To many within the audience, Harold’s book ‘On Food and Cooking’ has been a rich document of source material, and the lecture lived up to expectations.
Much of the discussion involved Tony and Harold investigating commonplace food and bar ingredients and their applications. Often these ingredients are over looked, or badly utilised. By understanding the structure of these ingredients, Tony and Harold could show methods of getting the most from these ingredients, and avoiding pitfalls that can accompany many standard techniques.
First up for inquiry was lime juice. Tony explained how the complex aroma of fresh lime was not only one source. To show this, three fragmented lime concentrates were passed around. Individually they smelt characteristically of lime- albeit fractions of- but when combined, they reformed the aroma of true, fresh lime.
Harold explained the oxidation of lime juice occurs very quickly after pressing, and the contrast can easily be seen. The audience smelt and tasted freshly pressed lime against lime juice that had been heated to 90°C then rapidly cooled to illustrate the effects of oxidation. Unfortunately, the conclusion reached was that there were few means of avoiding this, and the solution was to have juice prepared as close to requirement as possible.
In contrast, in the analysis of mint, there were means of better utilising the ingredient. This was achieved first through a better understanding of the plant itself. The mint ‘essence’ lies in small sacks that occur on the underside of the leaf. When damaged, they release the mint oils that are desired (ironically, this is actually a natural repellent and wards off pests, but it is this aspect we desire).

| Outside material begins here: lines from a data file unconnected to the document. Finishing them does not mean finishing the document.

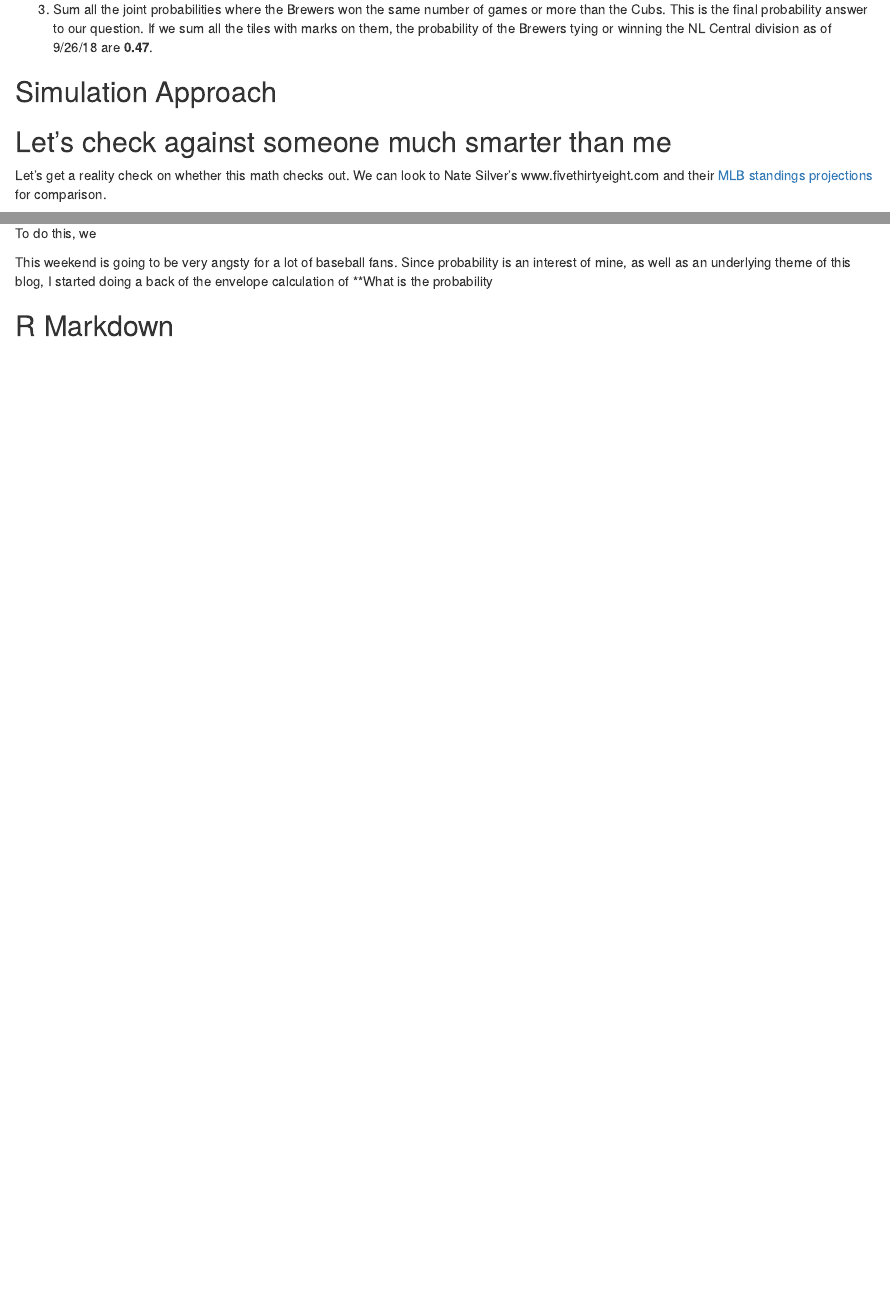
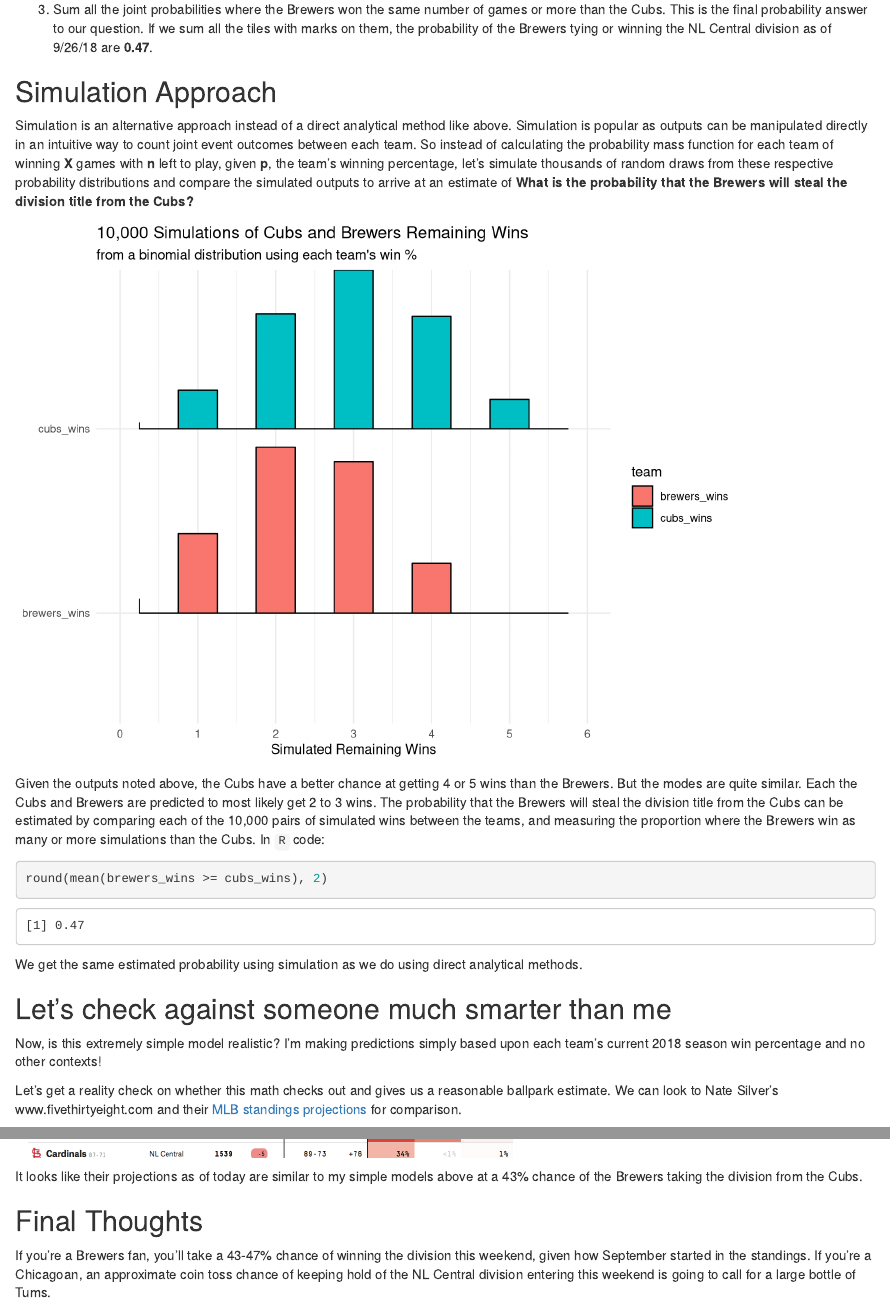
Before and after one commit to BrandonHoeft/deepdishdata, an R Markdown document (sept2018/cubs_division_odds/who_is_winning_the_nl_central.Rmd): the page in a window 1100 px wide, from 1530 px down, and a second part further down, joined at a grey line. Rendered offline with R 4.5, knitr and Pandoc, with nearby package versions; both versions are drawn in the output format of the newer one.

Commit message:
finished draft

````diff
--- a/sept2018/cubs_division_odds/who_is_winning_the_nl_central.Rmd
+++ b/sept2018/cubs_division_odds/who_is_winning_the_nl_central.Rmd
@@ -2,10 +2,7 @@
 title: "Who is winning the NL Central this Weekend!?"
 author: "Brandon Hoeft"
 date: "9/26/2018"
-output:
-  github_document:
-    toc: TRUE
-    toc_depth: 3
+output: html_document
 ---
 
 ```{r setup, include=FALSE}
@@ -84,14 +81,38 @@ melt(joint_x) %>%
 
 ## Simulation Approach
 
+Simulation is an alternative approach instead of a direct analytical method like above. Simulation is popular as outputs can be manipulated directly in an intuitive way to count joint event outcomes between each team. So instead of calculating the probability mass function for each team of winning **X** games with **n** left to play, given **p**, the team's winning percentage, let's simulate thousands of random draws from these respective probability distributions and compare the simulated outputs to arrive at an estimate of **What is the probability that the Brewers  will steal the division title from the Cubs?**
 
 ```{r}
+set.seed(123)
+brewers_wins <- rbinom(n=10000, size=4, prob=0.576)
+cubs_wins <- rbinom(n=10000, size=5, prob=0.580)
 
+data.frame(brewers_wins, cubs_wins) %>%
+    tidyr::gather(team, simulated_wins) %>%
+    ggplot(aes(x=simulated_wins, y=team)) +
+        ggridges::geom_density_ridges2(aes(fill=team), stat = "binline", binwidth = 0.5, scale =0.9) +
+        labs(title = "10,000 Simulations of Cubs and Brewers Remaining Wins",
+             subtitle = "from a binomial distribution using each team's win %",
+         x= "Simulated Remaining Wins",
+         y= NULL) +
+        scale_x_continuous(limits=c(0,6), breaks = seq(0,6,1)) +
+        theme_minimal()
 ```
+
+Given the outputs noted above, the Cubs have a better chance at getting 4 or 5 wins than the Brewers. But the modes are quite similar. Each the Cubs and Brewers are predicted to most likely get 2 to 3 wins. The probability that the Brewers will steal the division title from the Cubs
+can be estimated by comparing each of the 10,000 pairs of simulated wins between the teams, and measuring the proportion where the Brewers win as many or more simulations than the Cubs. In `R` code:
+
+``` {r echo=TRUE}
+round(mean(brewers_wins >= cubs_wins), 2)
+```
+We get the same estimated probability using simulation as we do using direct analytical methods.
 
 ## Let's check against someone much smarter than me
 
-Let's get a reality check on whether this math checks out. We can look to Nate Silver's www.fivethirtyeight.com
+Now, is this extremely simple model realistic? I'm making predictions simply based upon each team's current 2018 season win percentage and no other contexts!
+
+Let's get a reality check on whether this math checks out and gives us a reasonable ballpark estimate. We can look to Nate Silver's www.fivethirtyeight.com
 and their [MLB standings projections](https://projects.fivethirtyeight.com/2018-mlb-predictions/?ex_cid=rrpromo) for comparison.
 
 
@@ -100,10 +121,8 @@ and their [MLB standings projections](https://projects.fivethirtyeight.com/2018-
 knitr::include_graphics('./images/538_mlb_projections_9_26_2018.png')
 ```
 
+It looks like their projections as of today are similar to my simple models above at a 43% chance of the Brewers taking the division from the Cubs.
 
-To do this, we
+## Final Thoughts
 
-
-This weekend is going to be very angsty for a lot of baseball fans. Since probability is an interest of mine, as well as an underlying theme of this blog, I started doing a back of the envelope calculation of **What is the probability
-
-## R Markdown
+If you're a Brewers fan, you'll take a 43-47% chance of winning the division this weekend, given how September started in the standings. If you're a Chicagoan, an approximate coin toss chance of keeping hold of the NL Central division entering this weekend is going to call for a large bottle of Tums.
````
Also changed, not shown: sept2018/cubs_division_odds/who_is_winning_the_nl_central.html (added), sept2018/cubs_division_odds/who_is_winning_the_nl_central.md, sept2018/cubs_division_odds/who_is_winning_the_nl_central.Rmd (4 more changed lines).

They are also very fragile, so over-handling of the mint, and the misinformed notion of muddling the mint subdues flavour- and in the case of muddling, releases bitter chlorophyll from within the cells. The flavour can easily subside however, and can also take on undesirable notes, so to demonstrate, Tony had prepared two hydrosols- water based essences created using the vacuum still that can preserve the integrity of ingredients in a water based solution. Akin to the lime juice, a bad mint and a good mint hydrosol were passed around. Not only did this demonstrate a means of preserving the mint (if you have a vacuum still!), it also allowed Tony and Harold to discuss the nature of mint as a plant and its correct treatment.
This gave Harold a platform on which he could discuss the development of flavours and compounds and resulted in an analysis of Tony’s Vintage cocktails. Harold explained, using a chromatograph reading illustrating the compounds present within aged and un-aged examples, how ageing created a complex interplay between the compounds- shown with batches of Vintage Manhattans- that leads to not only a mellowing of flavours, but also the creation of new ones. The combination of vermouth, Bourbon and bitters interact over time and create a very different product to that of a fresh mixture.
From this, Harold could develop on to his studies into the effects and behaviour of alcohol molecules, and his findings showed how in high concentrations, it behaves similarly to that of oil when in the presence of water. This was an important revelation, as it seems that alcohol molecules form micelles; whereby the hydrophobic heads of the molecules cluster together to minimise water contact (akin to the indicative droplets of oil in water), the application of this may not be enormous to the average chef or bartender, but an interesting report nonetheless!
A fitting end to the showcase of the Barshow, and an enormous wealth of information passed on by all the guest talkers, with the signed posters being sold for charity quickly snapped up. With new works soon available from a few of our lecturers, this was a perfectly timed conference!